### Work required:
Although the entries contain pictures, the copy should hold only their exact text.

+---+

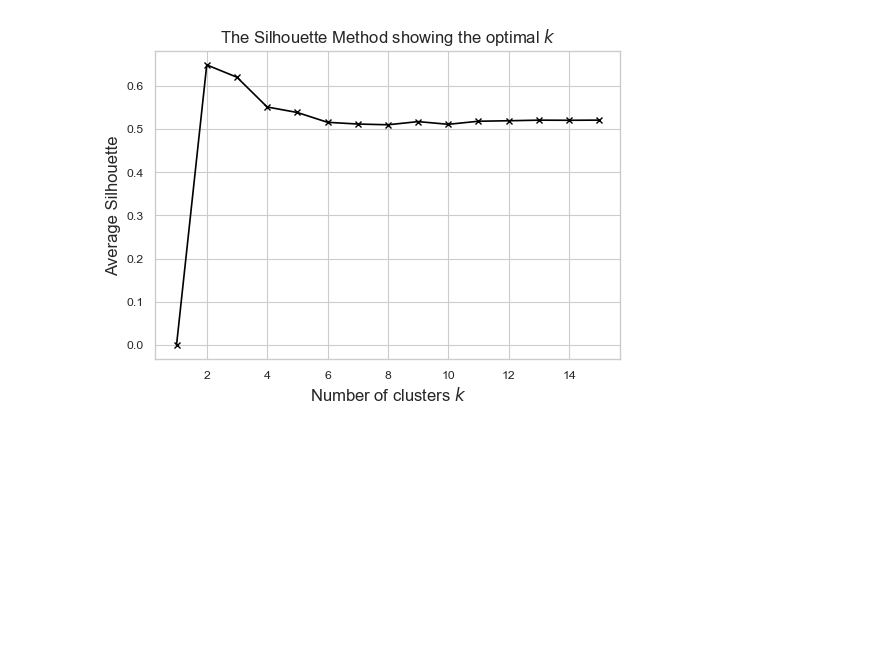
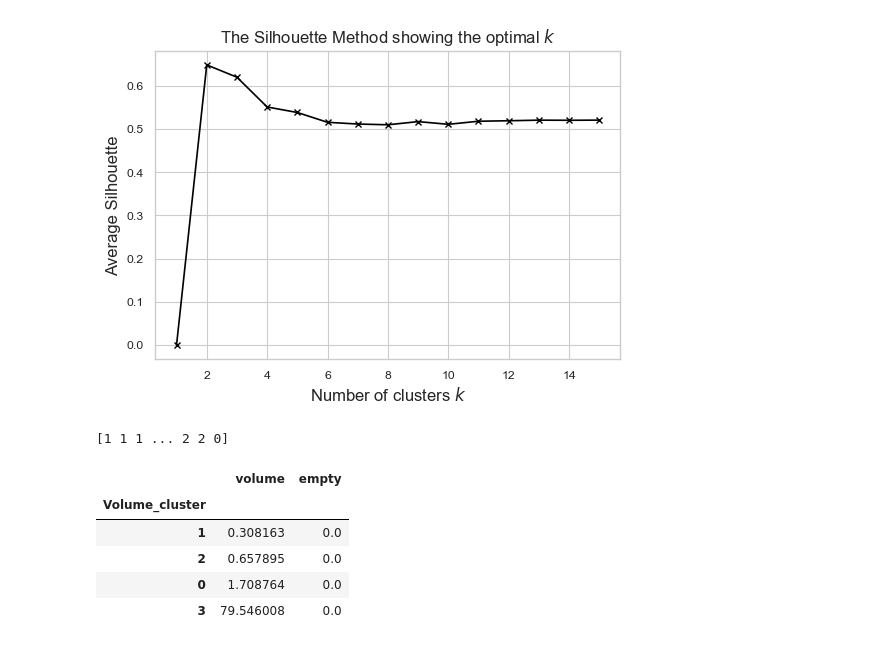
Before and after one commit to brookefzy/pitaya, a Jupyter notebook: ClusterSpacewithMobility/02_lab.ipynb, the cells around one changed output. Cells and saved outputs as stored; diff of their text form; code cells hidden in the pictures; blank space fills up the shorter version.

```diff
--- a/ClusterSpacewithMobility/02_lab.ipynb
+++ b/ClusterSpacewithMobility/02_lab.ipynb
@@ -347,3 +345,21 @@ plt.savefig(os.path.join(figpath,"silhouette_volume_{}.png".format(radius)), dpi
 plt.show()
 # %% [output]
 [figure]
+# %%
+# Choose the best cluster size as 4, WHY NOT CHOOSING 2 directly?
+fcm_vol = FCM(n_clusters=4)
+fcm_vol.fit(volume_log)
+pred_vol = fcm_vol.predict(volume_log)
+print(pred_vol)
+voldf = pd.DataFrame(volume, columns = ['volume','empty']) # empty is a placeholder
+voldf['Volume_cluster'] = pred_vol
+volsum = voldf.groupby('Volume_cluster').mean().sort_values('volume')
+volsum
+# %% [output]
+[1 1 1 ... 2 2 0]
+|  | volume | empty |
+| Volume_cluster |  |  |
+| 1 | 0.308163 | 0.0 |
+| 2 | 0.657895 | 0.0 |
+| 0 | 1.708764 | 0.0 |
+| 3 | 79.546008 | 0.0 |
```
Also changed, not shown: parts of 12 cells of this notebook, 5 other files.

+---+

### Exercise result:
Before and after one commit to brookefzy/pitaya, a Jupyter notebook: ClusterSpacewithMobility/02_lab.ipynb, the cells around one changed output. Cells and saved outputs as stored; diff of their text form; code cells hidden in the pictures; blank space fills up the shorter version.

```diff
--- a/ClusterSpacewithMobility/02_lab.ipynb
+++ b/ClusterSpacewithMobility/02_lab.ipynb
@@ -347,3 +345,21 @@ plt.savefig(os.path.join(figpath,"silhouette_volume_{}.png".format(radius)), dpi
 plt.show()
 # %% [output]
 [figure]
+# %%
+# Choose the best cluster size as 4, WHY NOT CHOOSING 2 directly?
+fcm_vol = FCM(n_clusters=4)
+fcm_vol.fit(volume_log)
+pred_vol = fcm_vol.predict(volume_log)
+print(pred_vol)
+voldf = pd.DataFrame(volume, columns = ['volume','empty']) # empty is a placeholder
+voldf['Volume_cluster'] = pred_vol
+volsum = voldf.groupby('Volume_cluster').mean().sort_values('volume')
+volsum
+# %% [output]
+[1 1 1 ... 2 2 0]
+|  | volume | empty |
+| Volume_cluster |  |  |
+| 1 | 0.308163 | 0.0 |
+| 2 | 0.657895 | 0.0 |
+| 0 | 1.708764 | 0.0 |
+| 3 | 79.546008 | 0.0 |
```
Also changed, not shown: parts of 12 cells of this notebook, 5 other files.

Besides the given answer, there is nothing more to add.